YOUR GOAL ▸
The copy you return must match the listing word for word and carry no pictures.
○ ○ ○ ○
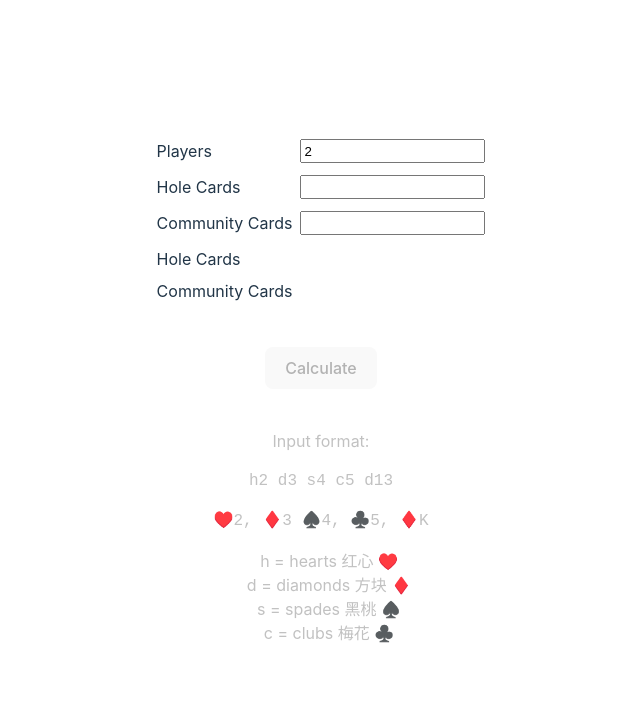
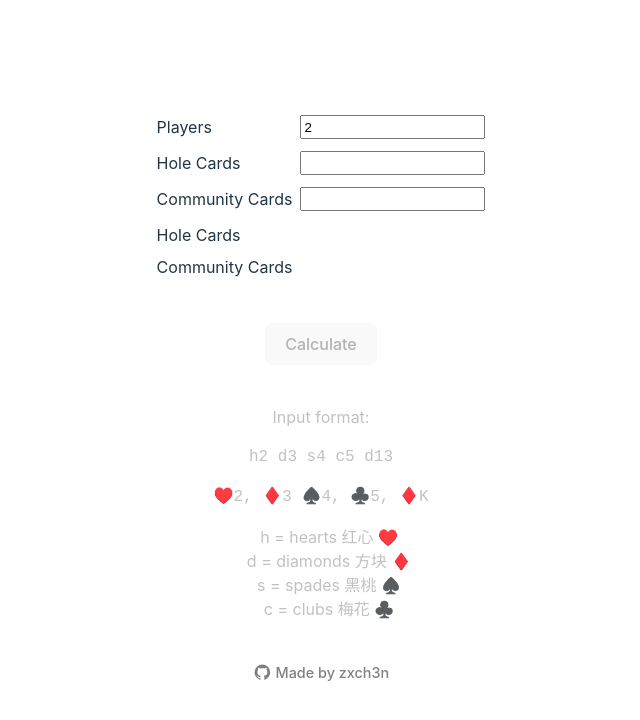
Before and after one commit to zxch3n/texas-odds, a Vue app in the folder site/: page / in a window 1280 px wide. Shown: the top 720 px of the page, without its empty margins (319-959 px from the left). Built offline with nearby package versions, Linux system fonts and the light colour scheme.

Commit message:
chore: add repo link

```diff
--- a/site/src/App.vue
+++ b/site/src/App.vue
@@ -1,4 +1,5 @@
 <script setup lang="ts">
+  import GitHub from "./components/GitHub.vue";
   import { computed, ref } from "vue";
   import { parseCards } from "./parseCard";
   import { calc, Odds } from "./calc";
@@ -82,6 +83,11 @@
         <li>c = clubs 梅花 ♣️</li>
       </ul>
     </div>
+    <div class="repo">
+      <a href="https://github.com/zxch3n/texas-odds" target="_blank"
+        ><GitHub style="font-size: 1.3em; margin-right: 4px" />Made by zxch3n</a
+      >
+    </div>
   </div>
 </template>
 
@@ -90,7 +96,6 @@
     display: flex;
     flex-direction: column;
     align-items: flex-start;
-    position: relative;
   }
 
   .input-container > div {
@@ -138,4 +143,20 @@
   .help ul {
     list-style-type: none;
   }
+
+  .repo {
+    margin-top: 40px;
+    font-size: 0.9em;
+    color: grey;
+  }
+
+  .repo a {
+    color: grey;
+    display: flex;
+    align-items: center;
+    justify-content: center;
+  }
+  .repo a:hover {
+    color: #aaa;
+  }
 </style>
--- /dev/null
+++ b/site/src/components/GitHub.vue
@@ -0,0 +1,19 @@
+<template>
+  <svg
+    xmlns="http://www.w3.org/2000/svg"
+    width="1em"
+    height="1em"
+    viewBox="0 0 24 24"
+  >
+    <path
+      fill="currentColor"
+      d="M12 2A10 10 0 0 0 2 12c0 4.42 2.87 8.17 6.84 9.5c.5.08.66-.23.66-.5v-1.69c-2.77.6-3.36-1.34-3.36-1.34c-.46-1.16-1.11-1.47-1.11-1.47c-.91-.62.07-.6.07-.6c1 .07 1.53 1.03 1.53 1.03c.87 1.52 2.34 1.07 2.91.83c.09-.65.35-1.09.63-1.34c-2.22-.25-4.55-1.11-4.55-4.92c0-1.11.38-2 1.03-2.71c-.1-.25-.45-1.29.1-2.64c0 0 .84-.27 2.75 1.02c.79-.22 1.65-.33 2.5-.33c.85 0 1.71.11 2.5.33c1.91-1.29 2.75-1.02 2.75-1.02c.55 1.35.2 2.39.1 2.64c.65.71 1.03 1.6 1.03 2.71c0 3.82-2.34 4.66-4.57 4.91c.36.31.69.92.69 1.85V21c0 .27.16.59.67.5C19.14 20.16 22 16.42 22 12A10 10 0 0 0 12 2Z"
+    ></path>
+  </svg>
+</template>
+
+<script lang="ts">
+  export default {
+    name: "MdiGithub",
+  };
+</script>
```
○ ○ ○ ○
RESPONSE ▸
Before and after one commit to zxch3n/texas-odds, a Vue app in the folder site/: page / in a window 1280 px wide. Shown: the top 720 px of the page, without its empty margins (319-959 px from the left). Built offline with nearby package versions, Linux system fonts and the light colour scheme.

Commit message:
chore: add repo link

```diff
--- a/site/src/App.vue
+++ b/site/src/App.vue
@@ -1,4 +1,5 @@
 <script setup lang="ts">
+  import GitHub from "./components/GitHub.vue";
   import { computed, ref } from "vue";
   import { parseCards } from "./parseCard";
   import { calc, Odds } from "./calc";
@@ -82,6 +83,11 @@
         <li>c = clubs 梅花 ♣️</li>
       </ul>
     </div>
+    <div class="repo">
+      <a href="https://github.com/zxch3n/texas-odds" target="_blank"
+        ><GitHub style="font-size: 1.3em; margin-right: 4px" />Made by zxch3n</a
+      >
+    </div>
   </div>
 </template>
 
@@ -90,7 +96,6 @@
     display: flex;
     flex-direction: column;
     align-items: flex-start;
-    position: relative;
   }
 
   .input-container > div {
@@ -138,4 +143,20 @@
   .help ul {
     list-style-type: none;
   }
+
+  .repo {
+    margin-top: 40px;
+    font-size: 0.9em;
+    color: grey;
+  }
+
+  .repo a {
+    color: grey;
+    display: flex;
+    align-items: center;
+    justify-content: center;
+  }
+  .repo a:hover {
+    color: #aaa;
+  }
 </style>
--- /dev/null
+++ b/site/src/components/GitHub.vue
@@ -0,0 +1,19 @@
+<template>
+  <svg
+    xmlns="http://www.w3.org/2000/svg"
+    width="1em"
+    height="1em"
+    viewBox="0 0 24 24"
+  >
+    <path
+      fill="currentColor"
+      d="M12 2A10 10 0 0 0 2 12c0 4.42 2.87 8.17 6.84 9.5c.5.08.66-.23.66-.5v-1.69c-2.77.6-3.36-1.34-3.36-1.34c-.46-1.16-1.11-1.47-1.11-1.47c-.91-.62.07-.6.07-.6c1 .07 1.53 1.03 1.53 1.03c.87 1.52 2.34 1.07 2.91.83c.09-.65.35-1.09.63-1.34c-2.22-.25-4.55-1.11-4.55-4.92c0-1.11.38-2 1.03-2.71c-.1-.25-.45-1.29.1-2.64c0 0 .84-.27 2.75 1.02c.79-.22 1.65-.33 2.5-.33c.85 0 1.71.11 2.5.33c1.91-1.29 2.75-1.02 2.75-1.02c.55 1.35.2 2.39.1 2.64c.65.71 1.03 1.6 1.03 2.71c0 3.82-2.34 4.66-4.57 4.91c.36.31.69.92.69 1.85V21c0 .27.16.59.67.5C19.14 20.16 22 16.42 22 12A10 10 0 0 0 12 2Z"
+    ></path>
+  </svg>
+</template>
+
+<script lang="ts">
+  export default {
+    name: "MdiGithub",
+  };
+</script>
```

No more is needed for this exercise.